**GIVEN RECORDS:**
* * *

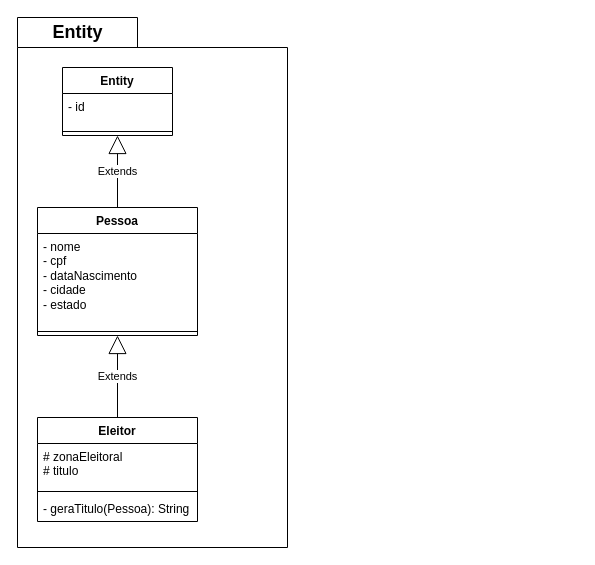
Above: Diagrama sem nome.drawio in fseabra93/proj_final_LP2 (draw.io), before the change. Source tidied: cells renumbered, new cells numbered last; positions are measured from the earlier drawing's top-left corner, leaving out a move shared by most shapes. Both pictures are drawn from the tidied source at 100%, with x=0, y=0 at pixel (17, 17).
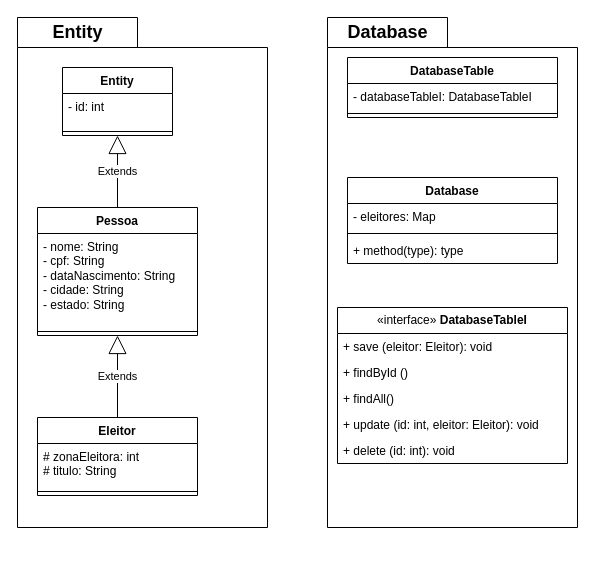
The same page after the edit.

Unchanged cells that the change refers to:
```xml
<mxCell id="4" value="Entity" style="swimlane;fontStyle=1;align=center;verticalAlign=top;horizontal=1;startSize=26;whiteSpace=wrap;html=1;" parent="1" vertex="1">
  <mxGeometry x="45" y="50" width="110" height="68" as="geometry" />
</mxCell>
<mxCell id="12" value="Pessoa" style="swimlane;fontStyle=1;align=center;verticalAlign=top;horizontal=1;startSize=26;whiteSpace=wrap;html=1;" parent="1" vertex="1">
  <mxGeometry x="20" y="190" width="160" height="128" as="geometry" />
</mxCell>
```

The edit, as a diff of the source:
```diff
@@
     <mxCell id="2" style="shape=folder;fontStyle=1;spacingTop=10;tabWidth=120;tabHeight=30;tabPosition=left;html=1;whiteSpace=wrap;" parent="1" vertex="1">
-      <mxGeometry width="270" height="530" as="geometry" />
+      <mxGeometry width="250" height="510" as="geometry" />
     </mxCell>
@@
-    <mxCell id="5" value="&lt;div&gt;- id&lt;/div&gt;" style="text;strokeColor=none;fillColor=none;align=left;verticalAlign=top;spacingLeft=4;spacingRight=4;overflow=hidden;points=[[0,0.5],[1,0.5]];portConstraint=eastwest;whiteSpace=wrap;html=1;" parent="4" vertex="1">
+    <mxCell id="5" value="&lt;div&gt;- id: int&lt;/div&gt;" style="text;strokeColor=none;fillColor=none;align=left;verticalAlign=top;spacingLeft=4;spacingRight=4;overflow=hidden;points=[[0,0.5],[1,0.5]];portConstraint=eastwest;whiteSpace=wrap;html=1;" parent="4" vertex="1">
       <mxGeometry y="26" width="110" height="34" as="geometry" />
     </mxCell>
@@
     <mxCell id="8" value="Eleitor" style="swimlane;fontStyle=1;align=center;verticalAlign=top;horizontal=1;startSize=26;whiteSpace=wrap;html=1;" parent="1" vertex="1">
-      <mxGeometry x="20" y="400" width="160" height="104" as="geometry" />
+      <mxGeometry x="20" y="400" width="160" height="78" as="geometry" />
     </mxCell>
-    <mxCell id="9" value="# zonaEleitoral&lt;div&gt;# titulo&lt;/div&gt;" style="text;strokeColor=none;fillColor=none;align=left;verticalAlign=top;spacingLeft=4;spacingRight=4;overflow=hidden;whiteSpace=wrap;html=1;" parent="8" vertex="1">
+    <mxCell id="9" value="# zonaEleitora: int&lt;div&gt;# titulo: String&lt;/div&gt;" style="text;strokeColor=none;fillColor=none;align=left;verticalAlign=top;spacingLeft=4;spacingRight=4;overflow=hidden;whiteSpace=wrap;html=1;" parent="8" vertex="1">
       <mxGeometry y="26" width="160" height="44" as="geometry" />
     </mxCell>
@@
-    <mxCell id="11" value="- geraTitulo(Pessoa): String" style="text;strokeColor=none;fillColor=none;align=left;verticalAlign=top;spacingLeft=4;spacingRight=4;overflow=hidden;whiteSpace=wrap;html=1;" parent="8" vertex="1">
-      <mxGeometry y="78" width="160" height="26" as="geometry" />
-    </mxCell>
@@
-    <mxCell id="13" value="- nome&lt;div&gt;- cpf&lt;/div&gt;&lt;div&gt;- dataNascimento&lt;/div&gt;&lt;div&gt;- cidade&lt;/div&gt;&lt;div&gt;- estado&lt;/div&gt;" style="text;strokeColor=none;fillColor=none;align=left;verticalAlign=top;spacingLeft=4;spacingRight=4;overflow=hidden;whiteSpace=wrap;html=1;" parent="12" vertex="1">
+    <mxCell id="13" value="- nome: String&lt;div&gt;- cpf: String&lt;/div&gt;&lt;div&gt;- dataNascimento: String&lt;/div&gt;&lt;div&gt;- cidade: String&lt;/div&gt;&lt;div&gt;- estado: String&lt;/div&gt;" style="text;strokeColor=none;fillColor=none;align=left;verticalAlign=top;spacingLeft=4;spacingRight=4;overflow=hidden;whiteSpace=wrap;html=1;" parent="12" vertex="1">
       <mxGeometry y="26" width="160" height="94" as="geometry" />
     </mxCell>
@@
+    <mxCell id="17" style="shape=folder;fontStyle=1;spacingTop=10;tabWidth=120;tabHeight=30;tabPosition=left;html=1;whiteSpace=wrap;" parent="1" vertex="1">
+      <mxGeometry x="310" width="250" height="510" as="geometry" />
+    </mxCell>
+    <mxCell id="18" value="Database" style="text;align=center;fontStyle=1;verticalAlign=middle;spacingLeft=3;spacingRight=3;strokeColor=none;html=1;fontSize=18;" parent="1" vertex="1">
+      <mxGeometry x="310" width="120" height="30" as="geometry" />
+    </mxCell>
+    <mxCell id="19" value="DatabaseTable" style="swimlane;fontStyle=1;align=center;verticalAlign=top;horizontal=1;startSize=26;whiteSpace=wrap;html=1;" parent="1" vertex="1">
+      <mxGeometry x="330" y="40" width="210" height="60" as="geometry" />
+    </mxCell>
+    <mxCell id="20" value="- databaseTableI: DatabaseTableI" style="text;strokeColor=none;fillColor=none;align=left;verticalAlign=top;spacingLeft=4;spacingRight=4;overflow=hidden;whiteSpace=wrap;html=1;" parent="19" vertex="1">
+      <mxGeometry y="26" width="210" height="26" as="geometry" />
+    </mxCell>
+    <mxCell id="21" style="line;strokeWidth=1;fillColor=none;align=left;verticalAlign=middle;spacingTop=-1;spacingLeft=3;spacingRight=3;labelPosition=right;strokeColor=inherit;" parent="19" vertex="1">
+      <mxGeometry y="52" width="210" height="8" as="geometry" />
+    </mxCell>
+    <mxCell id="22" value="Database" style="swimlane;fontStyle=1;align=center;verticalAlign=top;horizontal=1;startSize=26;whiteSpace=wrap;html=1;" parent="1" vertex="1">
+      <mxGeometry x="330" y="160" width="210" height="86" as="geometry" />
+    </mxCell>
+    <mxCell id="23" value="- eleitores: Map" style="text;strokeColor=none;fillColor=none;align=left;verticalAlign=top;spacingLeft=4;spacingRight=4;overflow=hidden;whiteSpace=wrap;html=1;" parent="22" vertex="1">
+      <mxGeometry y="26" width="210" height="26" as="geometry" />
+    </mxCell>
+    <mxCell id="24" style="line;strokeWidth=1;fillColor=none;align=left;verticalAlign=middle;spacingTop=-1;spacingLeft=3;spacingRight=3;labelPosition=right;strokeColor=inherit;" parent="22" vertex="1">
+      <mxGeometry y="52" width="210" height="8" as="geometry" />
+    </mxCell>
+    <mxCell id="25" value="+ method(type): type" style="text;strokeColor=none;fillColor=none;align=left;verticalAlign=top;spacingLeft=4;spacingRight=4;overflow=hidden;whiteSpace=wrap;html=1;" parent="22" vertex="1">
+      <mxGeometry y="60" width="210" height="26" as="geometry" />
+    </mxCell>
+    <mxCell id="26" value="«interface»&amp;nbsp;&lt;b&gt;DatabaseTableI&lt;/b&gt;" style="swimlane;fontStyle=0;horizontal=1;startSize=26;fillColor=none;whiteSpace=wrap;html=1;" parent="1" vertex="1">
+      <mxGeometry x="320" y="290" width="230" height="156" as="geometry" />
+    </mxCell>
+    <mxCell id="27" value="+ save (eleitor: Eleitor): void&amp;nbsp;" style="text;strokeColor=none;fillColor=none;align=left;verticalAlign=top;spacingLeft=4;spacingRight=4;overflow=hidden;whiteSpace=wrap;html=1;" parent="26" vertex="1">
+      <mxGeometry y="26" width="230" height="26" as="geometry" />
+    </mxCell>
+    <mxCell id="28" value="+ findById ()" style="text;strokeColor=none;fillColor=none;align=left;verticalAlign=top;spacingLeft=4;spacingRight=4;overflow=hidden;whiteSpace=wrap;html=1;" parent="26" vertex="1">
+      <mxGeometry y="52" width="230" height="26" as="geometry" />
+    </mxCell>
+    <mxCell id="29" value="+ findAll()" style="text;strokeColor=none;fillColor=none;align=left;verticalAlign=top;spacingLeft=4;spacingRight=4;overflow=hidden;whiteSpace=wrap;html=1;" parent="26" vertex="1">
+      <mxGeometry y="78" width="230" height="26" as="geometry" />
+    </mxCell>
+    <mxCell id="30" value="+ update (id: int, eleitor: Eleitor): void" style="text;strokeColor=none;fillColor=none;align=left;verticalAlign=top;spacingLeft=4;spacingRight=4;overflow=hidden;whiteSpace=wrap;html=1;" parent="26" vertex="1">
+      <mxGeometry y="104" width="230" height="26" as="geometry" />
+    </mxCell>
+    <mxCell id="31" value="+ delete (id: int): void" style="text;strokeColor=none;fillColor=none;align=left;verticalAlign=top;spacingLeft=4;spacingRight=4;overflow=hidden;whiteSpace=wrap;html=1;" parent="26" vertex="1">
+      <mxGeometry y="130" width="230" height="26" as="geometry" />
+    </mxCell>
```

* * *

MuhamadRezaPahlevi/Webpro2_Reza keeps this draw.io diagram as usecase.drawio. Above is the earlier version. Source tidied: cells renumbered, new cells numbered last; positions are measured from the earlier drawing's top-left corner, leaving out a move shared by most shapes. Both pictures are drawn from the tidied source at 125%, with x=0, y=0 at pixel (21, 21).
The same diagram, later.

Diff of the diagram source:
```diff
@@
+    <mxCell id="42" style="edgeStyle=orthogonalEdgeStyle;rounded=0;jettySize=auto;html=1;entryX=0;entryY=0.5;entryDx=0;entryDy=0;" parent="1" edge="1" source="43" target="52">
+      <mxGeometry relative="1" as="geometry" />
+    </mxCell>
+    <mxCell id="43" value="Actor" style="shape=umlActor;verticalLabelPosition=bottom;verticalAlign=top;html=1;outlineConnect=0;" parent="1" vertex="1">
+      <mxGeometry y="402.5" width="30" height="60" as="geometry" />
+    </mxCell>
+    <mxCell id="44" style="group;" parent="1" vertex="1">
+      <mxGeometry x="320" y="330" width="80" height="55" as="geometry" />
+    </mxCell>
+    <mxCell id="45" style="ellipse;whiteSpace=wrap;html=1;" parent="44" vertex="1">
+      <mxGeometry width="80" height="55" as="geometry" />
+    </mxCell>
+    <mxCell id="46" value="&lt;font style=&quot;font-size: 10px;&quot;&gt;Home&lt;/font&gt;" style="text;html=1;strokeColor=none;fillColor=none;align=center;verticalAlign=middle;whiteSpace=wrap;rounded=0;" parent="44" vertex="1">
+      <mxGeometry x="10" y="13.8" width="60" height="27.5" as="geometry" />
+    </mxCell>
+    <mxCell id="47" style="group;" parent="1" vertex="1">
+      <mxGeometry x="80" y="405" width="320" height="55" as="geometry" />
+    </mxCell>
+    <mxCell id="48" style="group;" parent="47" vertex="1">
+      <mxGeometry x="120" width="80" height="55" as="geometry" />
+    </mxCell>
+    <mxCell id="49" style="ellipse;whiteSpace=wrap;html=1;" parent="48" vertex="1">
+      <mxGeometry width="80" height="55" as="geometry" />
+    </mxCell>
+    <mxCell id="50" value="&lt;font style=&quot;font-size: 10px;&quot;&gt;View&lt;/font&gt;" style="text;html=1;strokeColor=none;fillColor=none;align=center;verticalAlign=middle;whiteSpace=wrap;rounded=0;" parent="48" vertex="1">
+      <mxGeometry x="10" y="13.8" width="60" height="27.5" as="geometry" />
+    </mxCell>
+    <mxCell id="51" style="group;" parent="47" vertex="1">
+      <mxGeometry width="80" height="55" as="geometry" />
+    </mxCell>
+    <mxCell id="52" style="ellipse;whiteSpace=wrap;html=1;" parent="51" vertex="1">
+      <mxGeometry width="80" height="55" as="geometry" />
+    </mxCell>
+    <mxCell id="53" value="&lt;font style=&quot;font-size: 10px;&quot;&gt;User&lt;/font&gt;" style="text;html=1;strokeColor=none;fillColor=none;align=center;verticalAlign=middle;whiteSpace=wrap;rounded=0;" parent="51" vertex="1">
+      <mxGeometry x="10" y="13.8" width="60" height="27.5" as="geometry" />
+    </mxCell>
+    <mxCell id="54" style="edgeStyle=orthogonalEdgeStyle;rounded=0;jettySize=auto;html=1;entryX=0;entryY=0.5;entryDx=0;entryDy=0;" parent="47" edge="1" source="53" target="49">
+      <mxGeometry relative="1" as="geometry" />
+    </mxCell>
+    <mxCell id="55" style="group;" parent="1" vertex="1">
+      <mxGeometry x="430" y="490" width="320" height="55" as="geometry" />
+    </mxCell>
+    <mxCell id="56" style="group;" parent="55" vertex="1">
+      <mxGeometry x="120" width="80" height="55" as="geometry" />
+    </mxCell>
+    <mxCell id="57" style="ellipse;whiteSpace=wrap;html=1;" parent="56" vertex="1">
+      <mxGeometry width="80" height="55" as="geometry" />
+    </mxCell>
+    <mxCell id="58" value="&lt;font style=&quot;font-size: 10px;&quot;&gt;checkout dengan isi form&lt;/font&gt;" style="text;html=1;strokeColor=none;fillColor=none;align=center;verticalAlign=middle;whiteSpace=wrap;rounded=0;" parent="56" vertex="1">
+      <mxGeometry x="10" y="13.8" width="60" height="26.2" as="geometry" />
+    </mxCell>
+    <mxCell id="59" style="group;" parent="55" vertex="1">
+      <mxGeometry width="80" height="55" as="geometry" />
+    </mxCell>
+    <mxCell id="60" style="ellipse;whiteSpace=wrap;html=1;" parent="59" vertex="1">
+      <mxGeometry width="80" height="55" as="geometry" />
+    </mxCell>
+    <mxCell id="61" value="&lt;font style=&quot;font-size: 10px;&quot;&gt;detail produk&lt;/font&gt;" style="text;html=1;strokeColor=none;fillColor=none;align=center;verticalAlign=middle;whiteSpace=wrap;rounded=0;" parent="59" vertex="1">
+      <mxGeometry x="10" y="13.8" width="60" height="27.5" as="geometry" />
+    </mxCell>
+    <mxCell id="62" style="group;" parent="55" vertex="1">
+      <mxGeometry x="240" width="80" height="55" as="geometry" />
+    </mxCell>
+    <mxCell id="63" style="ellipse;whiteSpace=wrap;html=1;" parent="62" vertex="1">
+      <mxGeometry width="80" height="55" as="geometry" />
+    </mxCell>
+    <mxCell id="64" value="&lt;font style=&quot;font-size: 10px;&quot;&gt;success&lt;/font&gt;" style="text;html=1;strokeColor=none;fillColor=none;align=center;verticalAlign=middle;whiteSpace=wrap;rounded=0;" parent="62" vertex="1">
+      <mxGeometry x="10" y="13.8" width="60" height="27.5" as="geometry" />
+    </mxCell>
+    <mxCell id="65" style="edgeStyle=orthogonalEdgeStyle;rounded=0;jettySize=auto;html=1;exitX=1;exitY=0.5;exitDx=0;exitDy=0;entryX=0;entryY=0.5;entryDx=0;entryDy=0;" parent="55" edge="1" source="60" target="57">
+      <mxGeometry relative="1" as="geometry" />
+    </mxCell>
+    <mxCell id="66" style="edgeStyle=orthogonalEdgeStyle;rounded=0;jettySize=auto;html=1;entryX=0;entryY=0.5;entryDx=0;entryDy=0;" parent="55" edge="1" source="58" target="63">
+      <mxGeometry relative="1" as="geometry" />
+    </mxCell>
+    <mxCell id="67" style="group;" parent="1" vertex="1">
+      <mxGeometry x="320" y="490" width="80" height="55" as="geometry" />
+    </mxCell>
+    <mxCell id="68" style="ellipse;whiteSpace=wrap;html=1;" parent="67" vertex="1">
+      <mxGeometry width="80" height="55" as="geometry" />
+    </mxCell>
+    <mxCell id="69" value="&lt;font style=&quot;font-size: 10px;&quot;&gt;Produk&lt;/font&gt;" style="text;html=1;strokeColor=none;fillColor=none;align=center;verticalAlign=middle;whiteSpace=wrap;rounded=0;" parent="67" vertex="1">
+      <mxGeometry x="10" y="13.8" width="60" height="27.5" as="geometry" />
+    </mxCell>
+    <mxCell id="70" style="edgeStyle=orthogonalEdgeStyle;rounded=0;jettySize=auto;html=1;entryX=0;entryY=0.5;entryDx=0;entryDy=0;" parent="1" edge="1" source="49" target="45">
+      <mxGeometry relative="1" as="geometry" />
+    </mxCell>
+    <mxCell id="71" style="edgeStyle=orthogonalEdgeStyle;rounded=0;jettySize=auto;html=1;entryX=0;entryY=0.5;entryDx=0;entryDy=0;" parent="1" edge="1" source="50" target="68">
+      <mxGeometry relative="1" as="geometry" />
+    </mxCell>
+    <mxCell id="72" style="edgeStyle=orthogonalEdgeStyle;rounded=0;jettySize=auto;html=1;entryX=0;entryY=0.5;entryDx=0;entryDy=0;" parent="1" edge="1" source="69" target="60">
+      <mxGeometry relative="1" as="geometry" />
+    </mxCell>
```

* * *

**WHAT IS NEEDED:** Pick from the records each line that contains the word "edit" and show it.

**RESULT:**
The same page after the edit.
The edit, as a diff of the source:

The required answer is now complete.